╭──
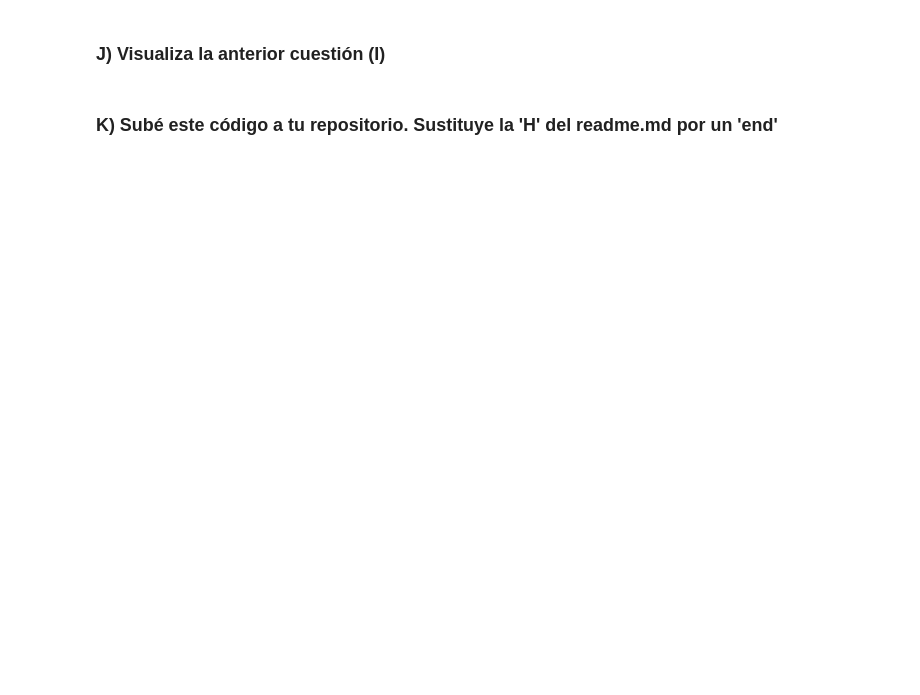
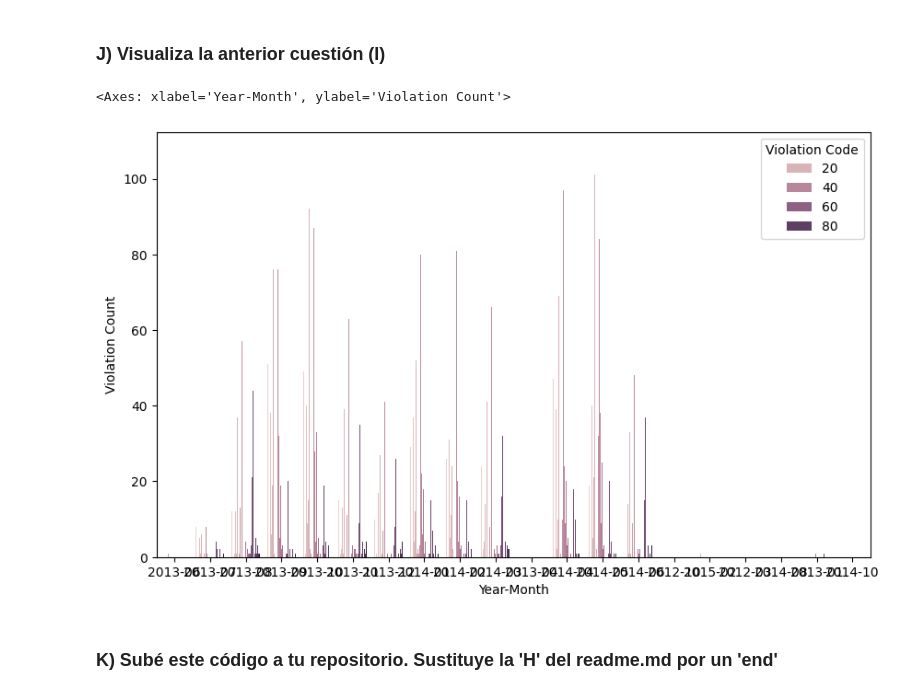
Before and after one commit to LinaGS24/proyecto_pandas, a Jupyter notebook: proyecto_pandas_LinaGS.ipynb, the cells around one changed output. Saved outputs shown, nothing was run; the diff lists cells and outputs as text; code cells hidden in the pictures; blank space fills up the shorter version.

```diff
--- a/proyecto_pandas_LinaGS.ipynb
+++ b/proyecto_pandas_LinaGS.ipynb
@@ -459,2 +471,6 @@ plt.show()
+# %%
+df_limpio4_inicial['Issue Date'] = pd.to_datetime(df_limpio4_inicial['Issue Date'])
+df_limpio4_inicial['Year-Month'] = df_limpio4_inicial['Issue Date'].dt.to_period('M')
+df_multas = df_limpio4_inicial.groupby(['Violation Code', 'Year-Month']).size().reset_index(name='Violation Count')
 # %% [markdown]
 ### J) Visualiza la anterior cuestión (I)
@@ -461,2 +480,8 @@ plt.show()
+# %%
+plt.figure(figsize=(10, 6))
+sns.barplot(x='Year-Month', y='Violation Count', hue='Violation Code', data=df_multas)
+# %% [output]
+<Axes: xlabel='Year-Month', ylabel='Violation Count'>
+[figure, added]
 # %% [markdown]
 ### K) Subé este código a tu repositorio. Sustituye la 'H' del readme.md por un 'end'
```
Also changed, not shown: parts of 3 cells of this notebook.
╰──
THE PROBLEM: Give back all entries exactly. No pictures belong in the copy.

RESPONSE:
Before and after one commit to LinaGS24/proyecto_pandas, a Jupyter notebook: proyecto_pandas_LinaGS.ipynb, the cells around one changed output. Saved outputs shown, nothing was run; the diff lists cells and outputs as text; code cells hidden in the pictures; blank space fills up the shorter version.

```diff
--- a/proyecto_pandas_LinaGS.ipynb
+++ b/proyecto_pandas_LinaGS.ipynb
@@ -459,2 +471,6 @@ plt.show()
+# %%
+df_limpio4_inicial['Issue Date'] = pd.to_datetime(df_limpio4_inicial['Issue Date'])
+df_limpio4_inicial['Year-Month'] = df_limpio4_inicial['Issue Date'].dt.to_period('M')
+df_multas = df_limpio4_inicial.groupby(['Violation Code', 'Year-Month']).size().reset_index(name='Violation Count')
 # %% [markdown]
 ### J) Visualiza la anterior cuestión (I)
@@ -461,2 +480,8 @@ plt.show()
+# %%
+plt.figure(figsize=(10, 6))
+sns.barplot(x='Year-Month', y='Violation Count', hue='Violation Code', data=df_multas)
+# %% [output]
+<Axes: xlabel='Year-Month', ylabel='Violation Count'>
+[figure, added]
 # %% [markdown]
 ### K) Subé este código a tu repositorio. Sustituye la 'H' del readme.md por un 'end'
```
Also changed, not shown: parts of 3 cells of this notebook.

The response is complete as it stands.